(Records from a dataset)
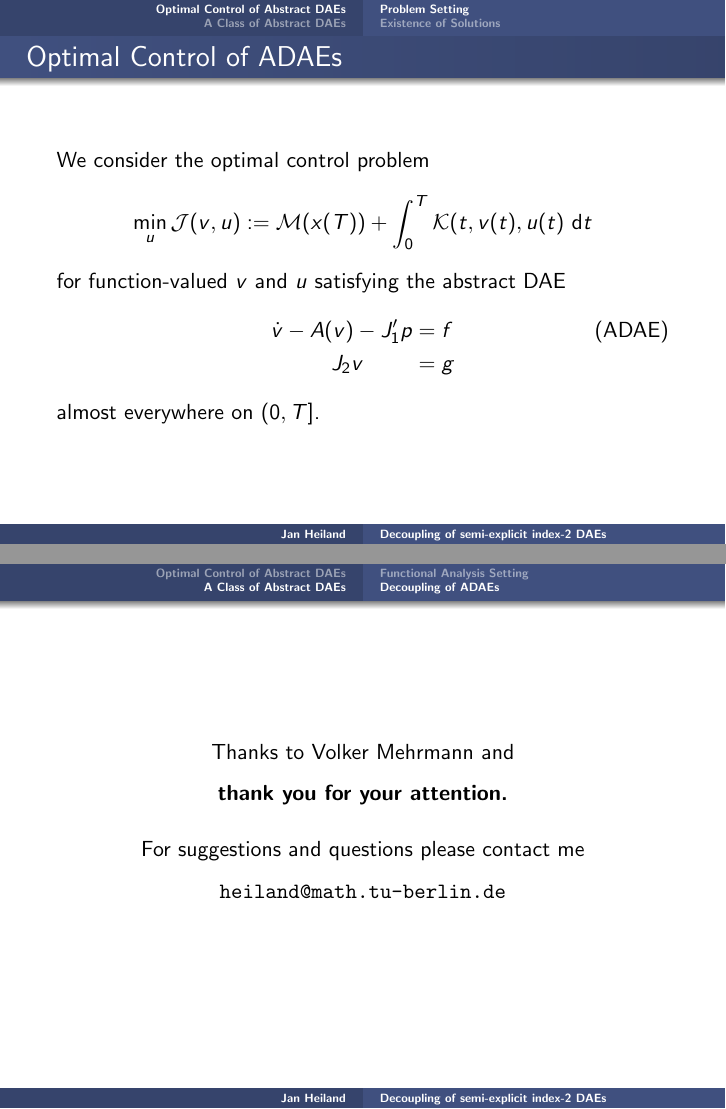
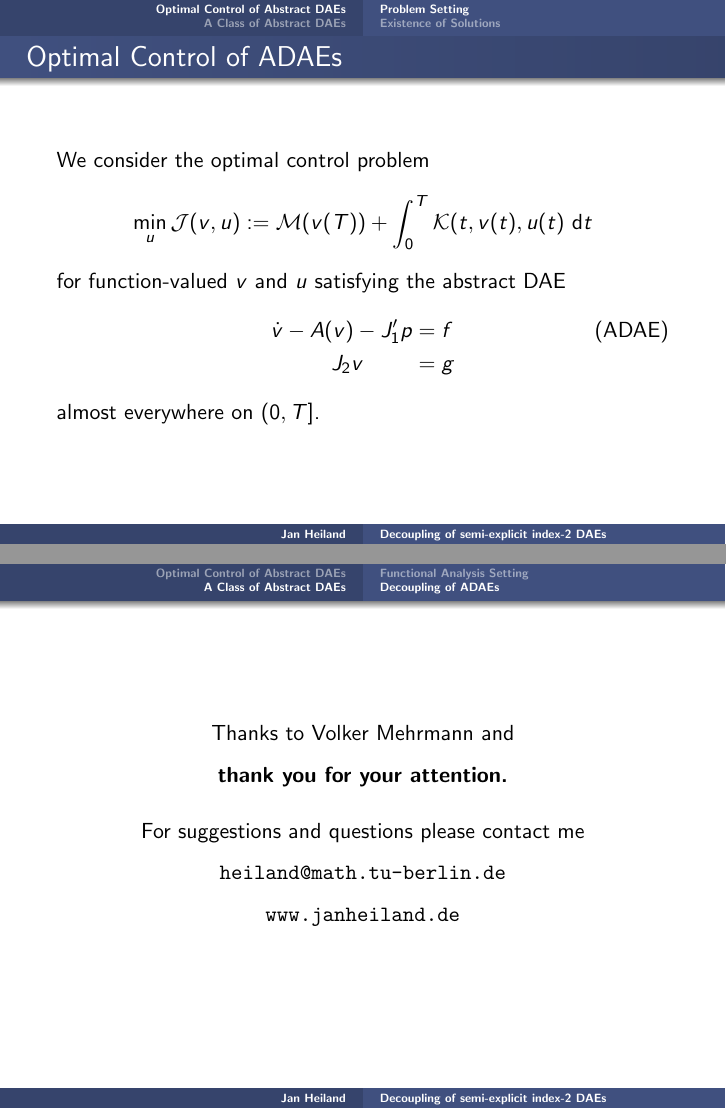
Before and after one commit to highlando/gamm13talk, LaTeX slides (gammta13.tex): pages 3 and 13 of 13, joined at a grey line. Compiled offline with pdfLaTeX.

Commit message:
letzte typos

```diff
--- a/gammta13.tex
+++ b/gammta13.tex
@@ -57,7 +57,7 @@ Decoupling and Optimal Control \\ of Semi-explicit Semi-linear PDAEs of Index 2
 \frametitle{Optimal Control of ADAEs}
 We consider the optimal control problem
 \begin{equation*}
-	\min_{u} \mathcal J(v,u) := \mathcal M(x(T))+\int_0^T  \mathcal K(t,v(t),u(t) \inva t
+	\min_{u} \mathcal J(v,u) := \mathcal M(v(T))+\int_0^T  \mathcal K(t,v(t),u(t) \inva t
 \end{equation*}
 for function-valued $v$ and $u$ satisfying the abstract DAE
 \begin{align}
@@ -228,7 +228,9 @@ Thanks to Volker Mehrmann and \\
 \vspace{0.2in}
 For suggestions and questions please contact me\\
 \vspace{0.1in}
-\texttt{heiland@math.tu-berlin.de}
+\texttt{heiland@math.tu-berlin.de} \\
+\vspace{0.1in}
+\texttt{www.janheiland.de }
 \end{center}
 }
 \end{document}
```
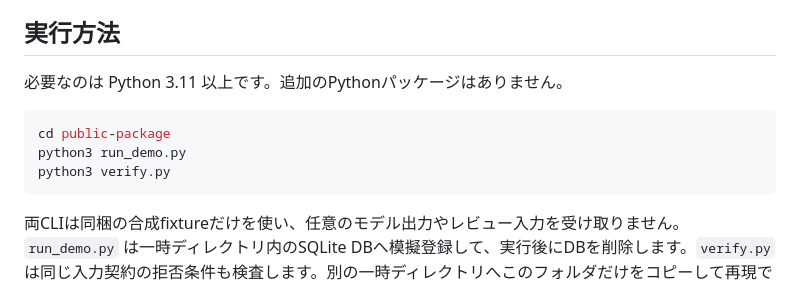
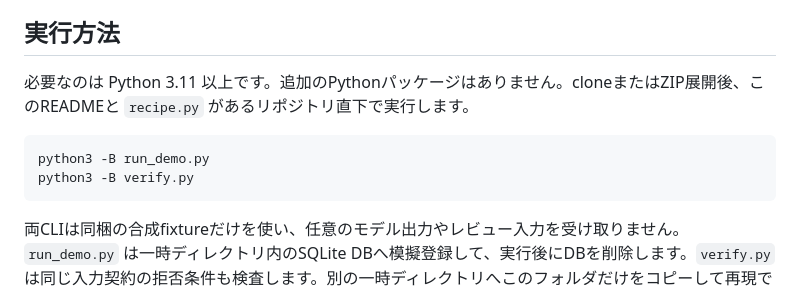
Before and after one commit to jokv213/business-ai-recipes, a Markdown page: README.md, the part around the change. GitHub-like rendering.

Commit message:
Fix the repository-root quickstart

````diff
--- a/README.md
+++ b/README.md
@@ -21,12 +21,11 @@ AIが議事録中の「見送り」「未決定」「第三者メールの引用
 
 ## 実行方法
 
-必要なのは Python 3.11 以上です。追加のPythonパッケージはありません。
+必要なのは Python 3.11 以上です。追加のPythonパッケージはありません。cloneまたはZIP展開後、このREADMEと `recipe.py` があるリポジトリ直下で実行します。
 
 ```bash
-cd public-package
-python3 run_demo.py
-python3 verify.py
+python3 -B run_demo.py
+python3 -B verify.py
 ```
 
 両CLIは同梱の合成fixtureだけを使い、任意のモデル出力やレビュー入力を受け取りません。`run_demo.py` は一時ディレクトリ内のSQLite DBへ模擬登録して、実行後にDBを削除します。`verify.py` は同じ入力契約の拒否条件も検査します。別の一時ディレクトリへこのフォルダだけをコピーして再現できます。
````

* WHAT YOU WILL DO:
Would you write out every record word for word, leaving no picture in?

* RESPONSE AREA:
Before and after one commit to highlando/gamm13talk, LaTeX slides (gammta13.tex): pages 3 and 13 of 13, joined at a grey line. Compiled offline with pdfLaTeX.

Commit message:
letzte typos

```diff
--- a/gammta13.tex
+++ b/gammta13.tex
@@ -57,7 +57,7 @@ Decoupling and Optimal Control \\ of Semi-explicit Semi-linear PDAEs of Index 2
 \frametitle{Optimal Control of ADAEs}
 We consider the optimal control problem
 \begin{equation*}
-	\min_{u} \mathcal J(v,u) := \mathcal M(x(T))+\int_0^T  \mathcal K(t,v(t),u(t) \inva t
+	\min_{u} \mathcal J(v,u) := \mathcal M(v(T))+\int_0^T  \mathcal K(t,v(t),u(t) \inva t
 \end{equation*}
 for function-valued $v$ and $u$ satisfying the abstract DAE
 \begin{align}
@@ -228,7 +228,9 @@ Thanks to Volker Mehrmann and \\
 \vspace{0.2in}
 For suggestions and questions please contact me\\
 \vspace{0.1in}
-\texttt{heiland@math.tu-berlin.de}
+\texttt{heiland@math.tu-berlin.de} \\
+\vspace{0.1in}
+\texttt{www.janheiland.de }
 \end{center}
 }
 \end{document}
```
Before and after one commit to jokv213/business-ai-recipes, a Markdown page: README.md, the part around the change. GitHub-like rendering.

Commit message:
Fix the repository-root quickstart

````diff
--- a/README.md
+++ b/README.md
@@ -21,12 +21,11 @@ AIが議事録中の「見送り」「未決定」「第三者メールの引用
 
 ## 実行方法
 
-必要なのは Python 3.11 以上です。追加のPythonパッケージはありません。
+必要なのは Python 3.11 以上です。追加のPythonパッケージはありません。cloneまたはZIP展開後、このREADMEと `recipe.py` があるリポジトリ直下で実行します。
 
 ```bash
-cd public-package
-python3 run_demo.py
-python3 verify.py
+python3 -B run_demo.py
+python3 -B verify.py
 ```
 
 両CLIは同梱の合成fixtureだけを使い、任意のモデル出力やレビュー入力を受け取りません。`run_demo.py` は一時ディレクトリ内のSQLite DBへ模擬登録して、実行後にDBを削除します。`verify.py` は同じ入力契約の拒否条件も検査します。別の一時ディレクトリへこのフォルダだけをコピーして再現できます。
````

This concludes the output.